With her husband’s background in the maritime industry, and hers as a medical doctor, they know how to stay safe while living on nature’s edge.
That kind of do-it-yourself attitude is crucial this season. The Juneau Lighthouse Association, the non-profit that owns and preserves the historic landmark, is not running its own resupply vessel due to financial constraints.
They keepers have had challenges getting restocked, but Gans doesn’t dwell. She says the generosity of passing tour operators, helpers in town, and the Coast Guard has been heart warming.
“Everybody checks in with us on the radio, they come by just to say hi, they ask if we need supplies, people have brought out groceries for us. We really are living in great style out here,” Gans said.
And, they know how to stay busy. Keeping up an 82 year old lighthouse ends up being a lot of work if you let it.
Inside the cement lighthouse station, rebuilt after the original wood structure burned down in the 1930s, it’s cozy and clean. John Gans says the fresh walls and refinished bathroom are just routine maintenance – but they look suspiciously like improvements.

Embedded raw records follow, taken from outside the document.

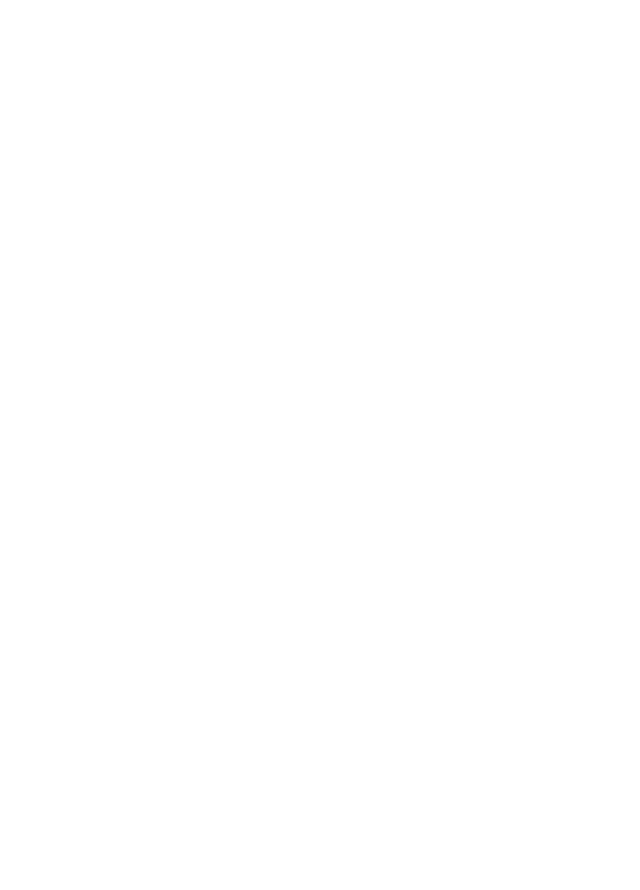
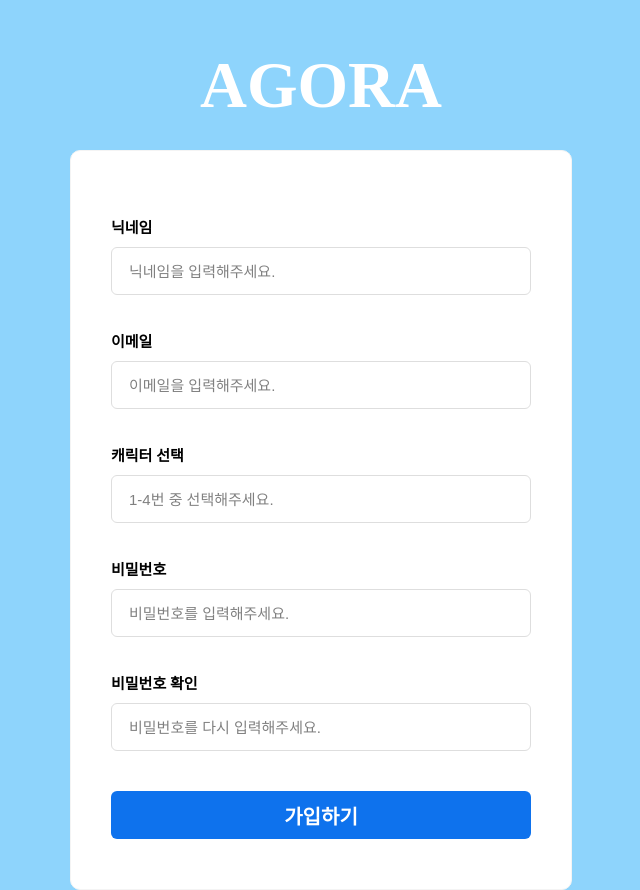
Before and after one commit to jjjjjeongwon/agora-frontend, a React (Create React App) app: page /signup in a window 1280 px wide. Before the commit this address had no page. Shown: the whole page, without its empty margins (319-959 px from the left). Before the commit the page ends 800 px from the top, so only its background shows below. Built offline with nearby package versions, Linux system fonts and the light colour scheme.

Commit message:
:white_check_mark: Feat: 회원가입 페이지 구현

```diff
--- a/src/App.css
+++ b/src/App.css
@@ -1,4 +1,7 @@
 body {
   margin: 0;
   padding: 0;
+  width: 100vw;
+  height: 100vh;
+  background-color: #8ed4fc;
 }
--- a/src/App.js
+++ b/src/App.js
@@ -5,7 +5,7 @@
 //pages
 import Login from './components/pages/Login';
 // import MapList from './components/pages/MapList';
-// import Signup from './components/pages/Signup';
+import Signup from './components/pages/Signup';
 import Main from './components/pages/Main';
 // import Three from './components/pages/Three';
 
@@ -15,7 +15,7 @@
       <Route path="/" element={<Main />} />
       {/* <Route path="/three" element={<Three />} /> */}
       <Route path="/login" element={<Login />} />
-      {/* <Route path="/signup" element={<Signup />} /> */}
+      <Route path="/signup" element={<Signup />} />
       {/* <Route path="/maplist" element={<MapList />} /> */}
     </Routes>
   );
--- /dev/null
+++ b/src/components/pages/Signup.js
@@ -0,0 +1,67 @@
+import React from 'react';
+import { styled } from 'styled-components';
+import LoginSignupTitle from '../ui/public/LoginSignupTitle';
+import SignupInputTitle from '../ui/Signup/SignupInputTitle';
+import EmailAuthInput from '../ui/Signup/EmailAuthInput';
+import AuthNumberInput from '../ui/Signup/AuthNumberInput';
+import LoginSignupInputForm from '../ui/public/LoginSignupInputForm';
+import PasswordInputForm from '../ui/public/PasswordInputForm';
+import LoginSignupButton from '../ui/public/LoginSignupButton';
+
+export const Signup = () => {
+  return (
+    <SignupContainer>
+      <LoginSignupTitle />
+      <Wrap>
+        <SignupWrap>
+          <SignupInputTitle title="닉네임" />
+
+          <LoginSignupInputForm text="닉네임을 입력해주세요." />
+          <SignupInputTitle title="이메일" />
+
+          <LoginSignupInputForm text="이메일을 입력해주세요." />
+
+          <SignupInputTitle title="캐릭터 선택" />
+          <LoginSignupInputForm text="1-4번 중 선택해주세요." />
+
+          <SignupInputTitle title="비밀번호" />
+          <PasswordInputForm text="비밀번호를 입력해주세요." />
+
+          <SignupInputTitle title="비밀번호 확인" />
+          <PasswordInputForm text="비밀번호를 다시 입력해주세요." />
+
+          <LoginSignupButton text="가입하기" />
+        </SignupWrap>
+      </Wrap>
+    </SignupContainer>
+  );
+};
+
+const SignupContainer = styled.div`
+  font-family: 'Noto Sans KR';
+  font-style: normal;
+  width: 100%;
+  display: flex;
+  flex-direction: column;
+  justify-content: center;
+  align-items: center;
+  margin-bottom: 50px;
+`;
+
+const Wrap = styled.div`
+  width: 500px;
+  max-width: 500px;
+  min-width: 500px;
+  background-color: white;
+  border: 1px solid #f4f4f4;
+  display: flex;
+  justify-content: center;
+  align-items: center;
+  border-radius: 10px;
+`;
+
+const SignupWrap = styled.div`
+  margin: 50px 150px;
+`;
+
+export default Signup;
--- /dev/null
+++ b/src/components/ui/Signup/AuthNumberInput.js
@@ -0,0 +1,65 @@
+import React from 'react';
+import styled from 'styled-components';
+import userAPI from '../../../apis/userAPI';
+import EmailAuthInput from './EmailAuthInput';
+
+import Swal from 'sweetalert2';
+
+const AuthNumberInput = ({ emailAuthNumRef, showTimer, emailAddress }) => {
+  const checkEmailAuth = async () => {
+    const authNum = emailAuthNumRef.current.value;
+    const email = emailAddress.current.value;
+    if (authNum) {
+      await userAPI
+        .post(`auth/email_auth/verify_email_code/${authNum}`, { email: email })
+        .then((res) => {
+          console.log(res);
+          Swal.fire({
+            title: '인증되었습니다!',
+            confirmButtonColor: '#0e72ed',
+          });
+        })
+        .catch((err) => {
+          console.log('인증번호 확인 에러', err);
+          Swal.fire({
+            title: '인증번호가 일치하지 않습니다!!',
+            confirmButtonColor: '#0e72ed',
+          });
+        });
+    } else {
+      window.alert('인증번호를 입력해주세요!');
+    }
+  };
+  return (
+    <Container>
+      <EmailAuthInput
+        OnClickCallback={checkEmailAuth}
+        title="인증확인"
+        placeholder="인증번호를 입력해주세요"
+        inputRef={emailAuthNumRef}
+      />
+      <TimeLeft>{showTimer}</TimeLeft>
+    </Container>
+  );
+};
+
+const Container = styled.div`
+  position: relative;
+`;
+
+const TimeLeft = styled.div`
+  width: 62px;
+  height: 23px;
+  font-size: 12px;
+  font-weight: bold;
+  color: #000000;
+  display: flex;
+  justify-content: center;
+  align-items: center;
+  margin-bottom: 12.5px;
+  top: 12px;
+  left: 250px;
+  position: absolute;
+`;
+
+export default AuthNumberInput;
--- /dev/null
+++ b/src/components/ui/Signup/EmailAuthInput.js
@@ -0,0 +1,58 @@
+import React from 'react';
+import styled from 'styled-components';
+
+const EmailAuthInput = ({ inputRef, OnClickCallback, title, placeholder }) => {
+  return (
+    <>
+      <Container>
+        <InputForm type="text" placeholder={placeholder} ref={inputRef} />
+        <ReceiveEmailButton onClick={OnClickCallback}>
+          {title}
+        </ReceiveEmailButton>
+      </Container>
+    </>
+  );
+};
+
+const Container = styled.div`
+  display: flex;
+  justify-content: space-between;
+`;
+
+const InputForm = styled.input`
+  width: 310px;
+  height: 48px;
+  font-size: 15px;
+  border-radius: 6px;
+  border: 1px solid #dedede;
+  padding: 14px 17px 13px;
+  margin-bottom: 20px;
+  outline: none;
+  box-sizing: border-box;
+  transition: all 0.1s ease;
+  &:focus {
+    border: 1px solid #326bf0;
+    padding: 14px 17px 13px;
+    box-shadow: 0px 0px 5px rgba(162, 233, 250, 0.5);
+  }
+  &::placeholder {
+    color: gray;
+  }
+`;
+
+const ReceiveEmailButton = styled.div`
+  width: 100px;
+  height: 48px;
+  cursor: pointer;
+  background-color: #0e72ed;
+  display: flex;
+  align-items: center;
+  justify-content: center;
+  font-size: 15px;
+  font-weight: bold;
+  color: white;
+  border: none;
+  border-radius: 6px;
+`;
+
+export default EmailAuthInput;
--- /dev/null
+++ b/src/components/ui/Signup/SignupButton.js
@@ -0,0 +1,23 @@
+import React from 'react';
+import styled from 'styled-components';
+
+const SignupButton = ({ clickSubmit }) => {
+  return <SignupBtn onClick={clickSubmit}>회원가입</SignupBtn>;
+};
+
+const SignupBtn = styled.div`
+  width: 55px;
+  height: 15px;
+  display: flex;
+  align-items: center;
+  justify-content: center;
+  margin: 15px auto 10px;
+  font-size: 15px;
+  color: gray;
+  cursor: pointer;
+  &:hover {
+    border-bottom: 1px solid gray;
+  }
+`;
+
+export default SignupButton;
--- /dev/null
+++ b/src/components/ui/Signup/SignupInputTitle.js
@@ -0,0 +1,15 @@
+import React from 'react';
+import styled from 'styled-components';
+
+const SignupInputTitle = ({ title }) => {
+  return <InputTitle>{title}</InputTitle>;
+};
+
+const InputTitle = styled.div`
+  width: 100px;
+  font-size: 15px;
+  font-weight: bold;
+  margin: 15px 0 10px 0;
+`;
+
+export default SignupInputTitle;
```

“We do chipping and painting and picking up old and rusty things and organizing them. And trying to make the lighthouse look the best we can make it look with what we have to work with,” he said.
Their son, 18 year-old Ismael Castillejos Velasquez, is an important member of their team. Velasquez is deaf, and originally from a rural village in Mexico.
The couple met him on a sailing trip down south, and he’s been living with them on and off for the last three years. One of his jobs is to take daily measurements of their rain-fed water tanks to make sure they don’t run out, part of his homeschooling on the island.
Velasquez is fluent in sign language now, and plans to go to college. Pat Gans says that after growing up with virtually no language, he’s gradually learning to hear.
“The thing we hear the most from Ismael is ‘first time! First time! First time to see this. First time to be here. First time to experience this!” said Gans. “That brings the freshness back to us as well.”
And when it’s time to take a break from their Sisyphean tasks, there is a remarkable amount to wonder at.
The keepers explores the island and its miniature rainforest as a living classroom – identifying all the edible berries, checking in on the bald eagle nest, and, hanging out with whales of course.
Hundreds of humpbacks visit here each summer, and for decades, the lighthouse has been a major platform for whale research.
“This is my favorite place to be with the whales,” said Pat Gans.
Her preferred perch is the ugliest spot on the island – an old rusty crane dock made of broken concrete – very close to the water.
“I can sit right here,” said Gans. “I can lean back against this and it’s deep right there. So the whales come like right there. It drops off and they come right there.”
It was a whale researcher who was here two years ago that mentioned this opportunity to the Gans family. She thought they might need Five Finger, and that it definitely needed them.
They plan on staying into October. Long enough to really see the light change, and long enough to welcome more visitors to this far-off place.